The drop in foreign tourism revenues has been a long-term trend, the report noted.
“The share of governments’ revenue attributable to international visitors declined from just over one-third in 2000 to about one-quarter in 2007,” it said, noting that decline reflects the shrinkage in the international share of tourism spending in Canada over the same period.
Taxes on products, such as the GST and provincial retail sales taxes, were the single largest source of tourism revenue for governments, it said, noting they accounted for $4.7 billion for the federal government in 2007, or 50 per cent of its revenue from tourism, and $5.5 billion for the provinces and territories, or 60 per cent of their tourism revenue.
Those tax revenues rose 2.7 per cent in 2007, the second consecutive year of weak gains, reflecting the first one-percentage point reduction in the GST that took effect on July 1, 2006. The second point cut in the GST to five per cent only began at the start of this year.
Last year, taxes on employment income and business profits were the second most important source of tourism revenue for the federal and provincial governments, while other taxes such as property and capital taxes, levies, license fees and permits, were the chief source of tourism revenue for municipalities.
While Canadians appear to have helped make up for the drop-off in foreign tourists, the report noted that international visitors generate more revenue for governments, for every $100 of spending.

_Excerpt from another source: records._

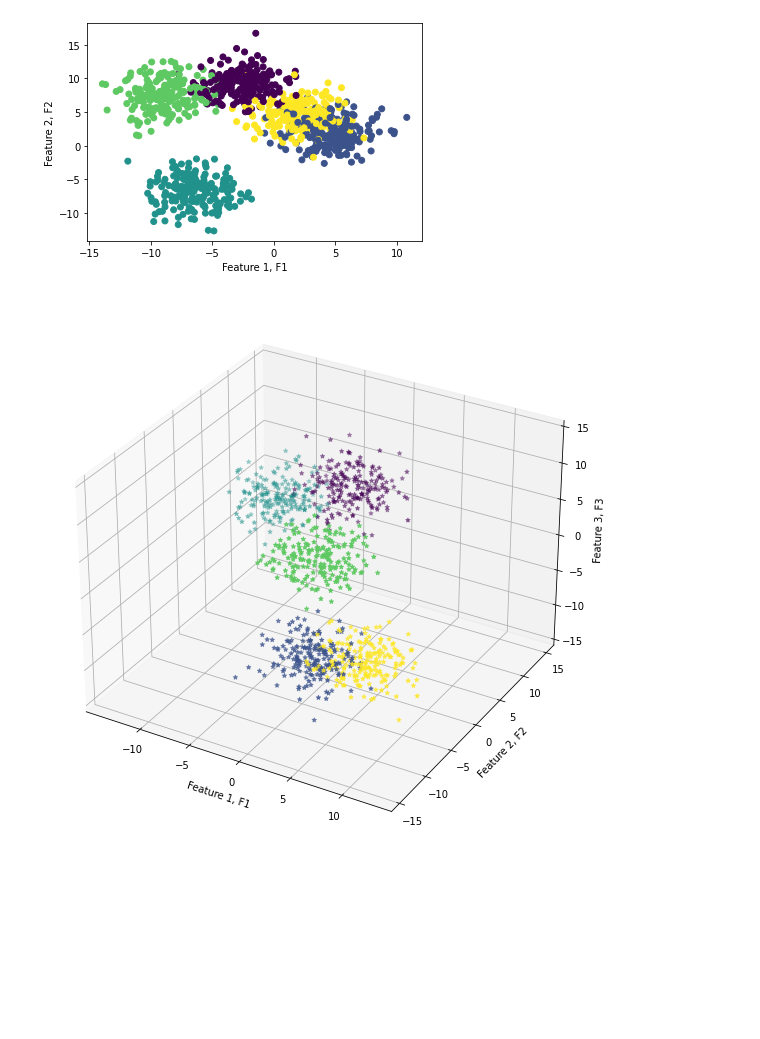
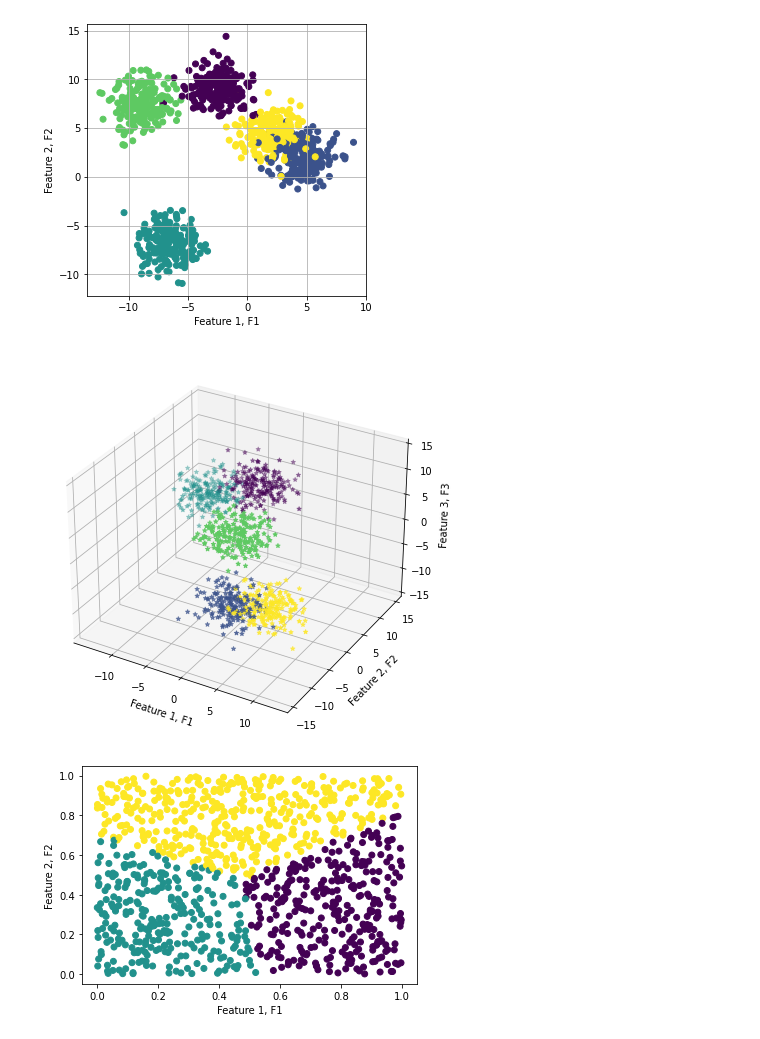
Before and after one commit to michaukuk/clamp_evaluation, a Jupyter notebook: datasets_generator.ipynb, the cells around one changed output. Drawn from its saved outputs; the diff is of its cells as text; code cells hidden in the pictures; blank space fills up the shorter version.

```diff
--- a/datasets_generator.ipynb
+++ b/datasets_generator.ipynb
@@ -17,14 +18,17 @@ cluster_std = 1.4
 random_state = seed
 # %%
 X, y = make_blobs(n_samples=n_samples, centers=centers, n_features=2, random_state = random_state, cluster_std=cluster_std)
+plt.figure(figsize=(5, 5))
+plt.grid()
 plt.scatter(X[:,0],X[:,1],c=y,cmap='viridis')
 plt.xlabel("Feature 1, F1")
 plt.ylabel("Feature 2, F2")
 plt.savefig('pix/make_blobs_2d.png',bbox_inches='tight', format='png')
+plt.savefig('pix/make_blobs_2d.pdf', bbox_inches='tight', format="pdf")
 df = pd.DataFrame(data=zip(X[:,0],X[:,1], y), columns = ['F1','F2', 'y'])
 df.to_csv('datasets/make_blobs_2d.csv')
 # %% [output]
-[figure, old version]
+[figure, new version]
 # %%
 n_samples = 1000
 centers  = 5
@@ -33,13 +37,30 @@ cluster_std = 2
 X, y = make_blobs(n_samples=n_samples, centers=centers, n_features=3,
                   random_state=random_state, cluster_std=cluster_std)
 df = pd.DataFrame(data=zip(X[:,0],X[:,1],X[:,2], y), columns = ['F1','F2','F3', 'y'])
-fig = plt.figure(figsize=(10, 10))
+fig = plt.figure(figsize=(7, 7))
 ax = fig.add_subplot(111, projection='3d')
 ax.scatter(X[:,0], X[:,1], X[:,2], c = y, marker= "*")
 ax.set_xlabel('Feature 1, F1')
 ax.set_ylabel('Feature 2, F2')
 ax.set_zlabel('Feature 3, F3')
-plt.savefig('pix/make_blobs_3d.png',bbox_inches='tight', format='png')
+fig.savefig('pix/make_blobs_3d.png',bbox_inches='tight', format='png')
+fig.savefig('pix/make_blobs_3d.pdf', bbox_inches='tight', format="pdf")
 df.to_csv('datasets/make_blobs_3d.csv')
 # %% [output]
-[figure, old version]
+[figure, new version]
+# %%
+X = np.random.rand(n_samples, 2), None
+X = X[0]
+df = pd.DataFrame(data=zip(X[:,0],X[:,1]), columns = ['F1','F2'])
+features = ['F1', 'F2']
+
+kmeans = KMeans(n_clusters=3, random_state=seed).fit(X)
+y = kmeans.labels_
+plt.scatter(X[:,0],X[:,1], c = y,cmap='viridis')
+plt.xlabel("Feature 1, F1")
+plt.ylabel("Feature 2, F2")
+plt.savefig('pix/random_rand.png',bbox_inches='tight', format='png')
+plt.savefig('pix/random_rand.pdf', bbox_inches='tight', format="pdf")
+df = pd.DataFrame(data=zip(X[:,0],X[:,1], y), columns = ['F1','F2', 'y'])
+# %% [output]
+[figure, added]
```
Also changed, not shown: parts of 2 cells of this notebook, 10 other files.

Governments took in $31.58 for every $100 of tourism spending by non-residents in Canada last year, compared with $26.61 for every $100 of spending by resident tourists, it said.
The difference in part reflects the fact that Canadian businesses receive tax credits for the GST and in some instances provincial sales taxes on business travel expenses, which effectively lowers the tax paid by domestic tourists, who include Canadian business travellers.
It also reflects differences in spending patterns between Canadian and international visitors, with foreigner spending more on more highly taxed items, most notably recreation and entertainment which includes casinos.
“Taxes on products accounted for about 40 per cent of the difference, with international visitors paying $15.82 in these taxes for every $100 of their spending in 2007, almost two dollars more than residents,” it said.
While the report doesn’t say so, the recent sharp drop in the value of the dollar and in fuel prices should ease some of the barriers to foreign tourist travel here, especially by Americans, although the expected global recession would raise a new barrier to tourism spending.